Record set START

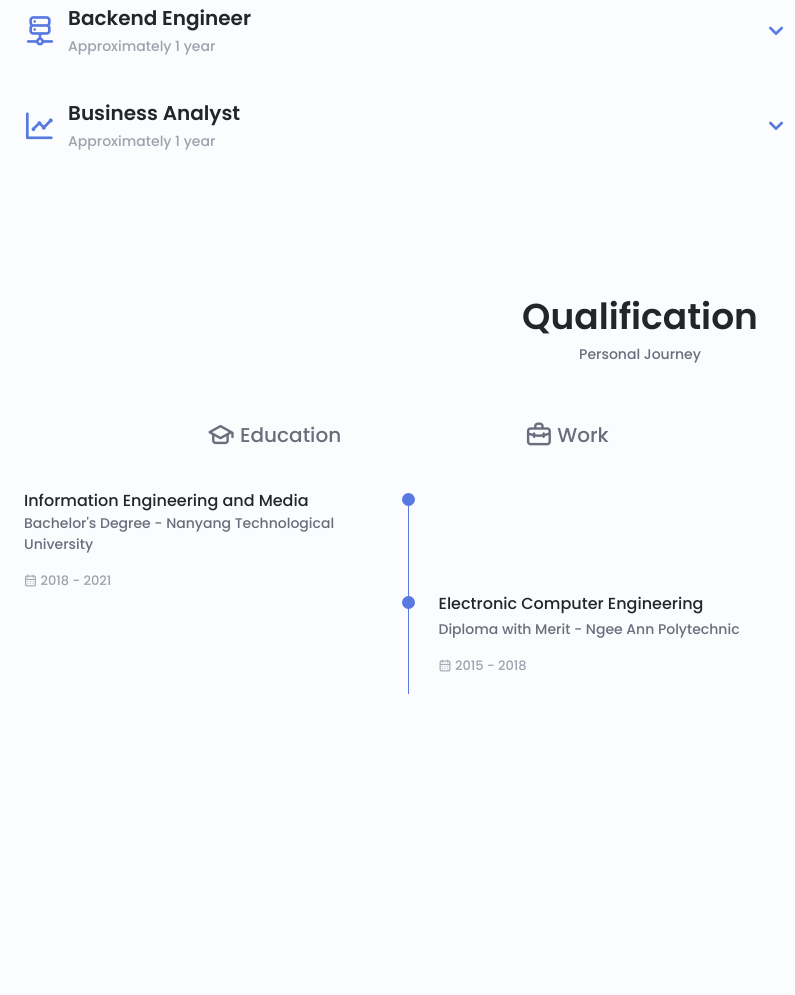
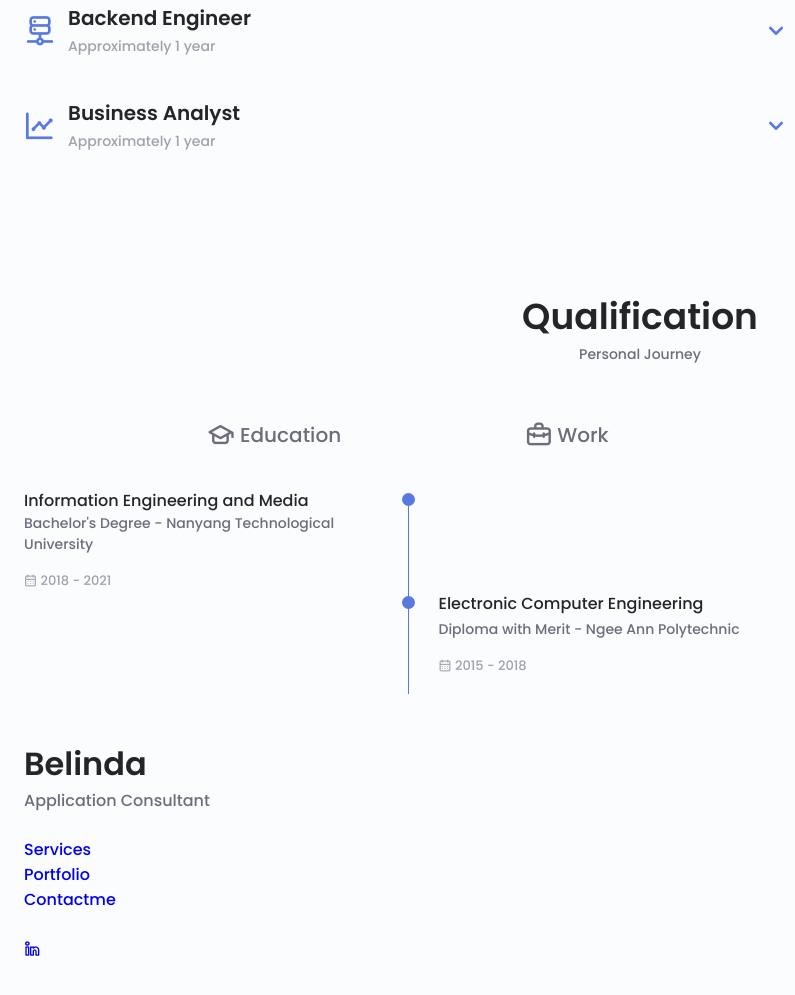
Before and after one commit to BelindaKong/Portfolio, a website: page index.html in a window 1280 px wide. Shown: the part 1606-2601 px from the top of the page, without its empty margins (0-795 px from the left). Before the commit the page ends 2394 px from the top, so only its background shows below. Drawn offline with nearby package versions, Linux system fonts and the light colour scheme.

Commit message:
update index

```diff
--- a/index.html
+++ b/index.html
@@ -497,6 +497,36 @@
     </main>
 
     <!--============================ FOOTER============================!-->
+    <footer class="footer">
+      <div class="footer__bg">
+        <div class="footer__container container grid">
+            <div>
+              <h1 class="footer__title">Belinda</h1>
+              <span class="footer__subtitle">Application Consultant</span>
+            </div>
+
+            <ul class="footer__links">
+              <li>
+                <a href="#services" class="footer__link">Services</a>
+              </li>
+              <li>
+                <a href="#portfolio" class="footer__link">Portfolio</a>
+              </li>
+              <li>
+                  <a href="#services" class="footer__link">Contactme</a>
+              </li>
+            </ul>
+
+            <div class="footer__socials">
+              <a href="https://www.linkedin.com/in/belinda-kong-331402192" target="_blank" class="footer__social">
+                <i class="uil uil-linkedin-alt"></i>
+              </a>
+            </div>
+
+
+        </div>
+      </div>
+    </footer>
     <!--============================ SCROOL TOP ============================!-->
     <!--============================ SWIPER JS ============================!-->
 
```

Record set END
Record set START

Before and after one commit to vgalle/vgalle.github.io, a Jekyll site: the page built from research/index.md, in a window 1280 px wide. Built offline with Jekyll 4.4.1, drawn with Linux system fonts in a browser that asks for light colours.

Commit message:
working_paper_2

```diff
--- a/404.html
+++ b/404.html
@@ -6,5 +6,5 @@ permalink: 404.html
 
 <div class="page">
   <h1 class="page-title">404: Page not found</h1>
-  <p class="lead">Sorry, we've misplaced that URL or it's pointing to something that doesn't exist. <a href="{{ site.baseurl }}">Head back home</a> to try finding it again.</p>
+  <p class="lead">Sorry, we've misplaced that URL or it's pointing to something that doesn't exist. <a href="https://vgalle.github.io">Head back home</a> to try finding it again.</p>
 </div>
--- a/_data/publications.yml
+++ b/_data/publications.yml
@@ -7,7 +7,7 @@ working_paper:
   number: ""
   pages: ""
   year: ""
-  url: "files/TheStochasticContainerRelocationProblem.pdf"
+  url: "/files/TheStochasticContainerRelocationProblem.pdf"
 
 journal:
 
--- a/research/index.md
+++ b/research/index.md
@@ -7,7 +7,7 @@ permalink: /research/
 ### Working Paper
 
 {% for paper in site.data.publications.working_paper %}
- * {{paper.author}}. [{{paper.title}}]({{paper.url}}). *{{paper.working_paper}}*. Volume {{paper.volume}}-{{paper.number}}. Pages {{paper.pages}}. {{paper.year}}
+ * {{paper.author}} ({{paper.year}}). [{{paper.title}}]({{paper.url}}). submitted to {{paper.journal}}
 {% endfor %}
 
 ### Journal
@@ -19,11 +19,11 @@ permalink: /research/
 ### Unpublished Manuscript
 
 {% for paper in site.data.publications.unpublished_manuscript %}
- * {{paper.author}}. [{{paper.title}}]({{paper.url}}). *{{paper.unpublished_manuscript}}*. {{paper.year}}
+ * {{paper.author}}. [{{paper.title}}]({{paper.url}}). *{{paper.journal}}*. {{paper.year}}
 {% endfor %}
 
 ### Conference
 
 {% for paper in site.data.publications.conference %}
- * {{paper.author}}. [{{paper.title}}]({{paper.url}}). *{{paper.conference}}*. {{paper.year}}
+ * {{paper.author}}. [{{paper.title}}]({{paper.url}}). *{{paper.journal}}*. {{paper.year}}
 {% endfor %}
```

Record set END

What to do: Check each line above for "author" and return the ones that have it.

Output of the exercise:
- * {{paper.author}}. [{{paper.title}}]({{paper.url}}). *{{paper.working_paper}}*. Volume {{paper.volume}}-{{paper.number}}. Pages {{paper.pages}}. {{paper.year}}
+ * {{paper.author}} ({{paper.year}}). [{{paper.title}}]({{paper.url}}). submitted to {{paper.journal}}
- * {{paper.author}}. [{{paper.title}}]({{paper.url}}). *{{paper.unpublished_manuscript}}*. {{paper.year}}
+ * {{paper.author}}. [{{paper.title}}]({{paper.url}}). *{{paper.journal}}*. {{paper.year}}
- * {{paper.author}}. [{{paper.title}}]({{paper.url}}). *{{paper.conference}}*. {{paper.year}}
+ * {{paper.author}}. [{{paper.title}}]({{paper.url}}). *{{paper.journal}}*. {{paper.year}}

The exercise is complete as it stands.